In a world where 'ghosting' has sadly become a popular term for those looking for love, it can feel like the soulmate ideals we once looked up to have, well, become ghosts. But that may not be the worst thing. For one, research has shown that 'soulmate thinking' could be standing in the way of a lasting marriage for many couples and it's led one expert to call for a re-defining of the term.

Gregory Matos, a board-certified couples and family psychologist, believes we should be thinking of a 'soulmate' as someone who you are sharing a 'highly compatible, secure, and healthy long-term relationship' with, not as someone we've just met who we believe to be 'the one' from the get-go.

But why ditch such a romantic notion? Writing in PsychologyToday, Matos says that the idea of a soulmate can lead many people to stay in abusive and toxic relationships or, on the other end of the spectrum, cause people to jump out of partnerships with great potential because they think the 'right' person may be elsewhere.

Instead, Matos wants people to rethink what the 'right' person looks like. He says, "What if your soulmate was someone highly compatible with you, that what was 'meant to be' was to find that level of compatibility? Why not someone who also made a consistent effort? "Let 'meant to be' mean a healthy, long-term love with someone you’re highly compatible with."

So how do you know if you've met that 'right' person who you are 'highly compatible' with? Sharing his best-case scenario of high compatibility, Matos revealed his list of six signs that proves you've found your soulmate - and they're not about matching traits or qualifications, but the way you feel when you're with them.

6 signs you're with the 'right' person

  • You experience a high degree of consistent emotional connection.

  • You have fun together and enjoy similar activities or adventures.

  • You crave each other sexually.

  • You experience pleasure together in silence.

  • You accept your partner as they are and experience acceptance from them.

  • You and your partner feel chosen.

But, after analysing the signs, Jessi Gholami, a licensed PCIT therapist, clinical social worker, and senior editor of Start Here Parents, told us here at Goodto.com that there's a glaring problem, or several, with the list, especially for couples with kids.

"The article does outline several positive qualities that can indicate compatibility and a healthy long-term relationship," she admits before adding, "But it's so important not to hold these as an unrealistic ideal or checklists of perfection.

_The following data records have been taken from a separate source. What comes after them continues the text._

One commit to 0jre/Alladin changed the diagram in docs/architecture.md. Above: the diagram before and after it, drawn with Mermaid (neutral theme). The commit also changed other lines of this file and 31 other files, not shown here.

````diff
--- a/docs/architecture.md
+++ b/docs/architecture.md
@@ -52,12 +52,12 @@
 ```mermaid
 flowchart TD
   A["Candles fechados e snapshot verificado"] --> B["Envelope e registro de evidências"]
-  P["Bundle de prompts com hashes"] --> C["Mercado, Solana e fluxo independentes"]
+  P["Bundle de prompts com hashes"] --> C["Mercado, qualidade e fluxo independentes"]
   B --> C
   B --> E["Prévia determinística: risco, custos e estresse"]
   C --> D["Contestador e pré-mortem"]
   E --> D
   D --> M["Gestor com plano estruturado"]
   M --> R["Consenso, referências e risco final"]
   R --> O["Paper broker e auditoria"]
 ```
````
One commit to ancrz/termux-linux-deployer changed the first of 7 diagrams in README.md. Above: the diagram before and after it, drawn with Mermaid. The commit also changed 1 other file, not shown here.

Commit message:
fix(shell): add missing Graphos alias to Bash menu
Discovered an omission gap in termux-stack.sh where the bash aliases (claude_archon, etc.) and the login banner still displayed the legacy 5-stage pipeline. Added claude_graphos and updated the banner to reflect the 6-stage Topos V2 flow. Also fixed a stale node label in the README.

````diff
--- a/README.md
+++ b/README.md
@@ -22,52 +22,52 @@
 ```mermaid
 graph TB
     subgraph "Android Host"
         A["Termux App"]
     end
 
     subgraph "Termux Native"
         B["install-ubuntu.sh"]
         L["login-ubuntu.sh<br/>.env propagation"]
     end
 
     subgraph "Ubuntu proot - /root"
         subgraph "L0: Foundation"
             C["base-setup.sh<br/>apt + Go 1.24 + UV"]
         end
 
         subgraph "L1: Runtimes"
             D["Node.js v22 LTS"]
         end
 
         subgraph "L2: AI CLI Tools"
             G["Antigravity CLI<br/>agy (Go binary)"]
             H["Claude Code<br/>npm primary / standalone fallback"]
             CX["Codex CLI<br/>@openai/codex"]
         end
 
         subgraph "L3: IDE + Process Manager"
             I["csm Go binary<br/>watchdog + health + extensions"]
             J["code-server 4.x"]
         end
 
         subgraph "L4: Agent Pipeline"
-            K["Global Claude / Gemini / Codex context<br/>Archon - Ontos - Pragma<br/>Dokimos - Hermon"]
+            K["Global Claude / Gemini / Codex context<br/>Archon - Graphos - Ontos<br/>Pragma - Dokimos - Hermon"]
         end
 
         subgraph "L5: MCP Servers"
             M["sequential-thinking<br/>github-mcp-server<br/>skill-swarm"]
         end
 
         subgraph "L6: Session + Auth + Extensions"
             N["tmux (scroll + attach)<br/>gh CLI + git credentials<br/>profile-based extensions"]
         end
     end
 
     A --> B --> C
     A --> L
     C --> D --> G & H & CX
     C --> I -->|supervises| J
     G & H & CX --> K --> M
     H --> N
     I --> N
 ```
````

"Relationships go through natural ebbs and flows, especially when dealing with the demands of modern day parenthood. As busy parents, it may not always feel like you have an intense 'emotional connection' or are consistently 'craving each other sexually'."

Instead of taking that to mean you're not with the 'right' person, Gholami says to focus on Matos's more general ideas of a healthy relationship. She explains, "The key is having an overall foundation of mutual love, respect, and commitment that can persevere through the inevitable stressors and changes that come with jobs, finances, household duties, and raising children together; The sleepless nights, the tantrums, the endless juggling of schedules and responsibilities.

"When you're in the thick of parenthood, simply maintaining that bedrock of partnership and care for one another is what's most important. It's wise to keep realistic expectations and not get caught up in chasing a 'Hollywoodized' version of romance. As parents, qualities like dependability, teamwork, and the ability to grow together are arguably more important than checking off every box on a list."

Dr Martha, a clinical psychologist and the author of How to Be the Grown-Up: Why Good Parenting Starts with You, agrees with Gholami, adding that the third sign, 'You crave each other sexually,' is particularly misleading for many.

"This ‘sign’ of a highly compatible relationship is a misleading myth that may be harmful for some," she told us here at GoodTo.com. "Our society holds strong myths around sexual desire that can impact on couples’ satisfaction when there is no problem in their sexual relationship, the problem lies within the perceived societal expectations placed on couples.

"It’s not the frequency or the ‘craving’ of sex that keeps long-term couples together. It’s how pleasurable sex is between them, how satisfied they are with the quality of sex they are having. And this is really important if you are in a long-term relationship, particularly if you are a parent because desire shrinks with familiarity and it decreases further with tiredness and time pressure. So keeping ‘desire’ high is an impossible task that can leave some couples feeling incompatible when they’re just experiencing a normal couple process."

Navigating relationships after starting a family can be difficult. Life can sweep you up and learning how to explain the mental load of that to your partner is hard but necessary. You may find yourself feeling disconnected from your partner after having a baby, which is completely normal, but when you're ready there are plenty of ways to connect with your partner after your kids have gone to bed including one simple habit that could get your sex life back on track after having a baby.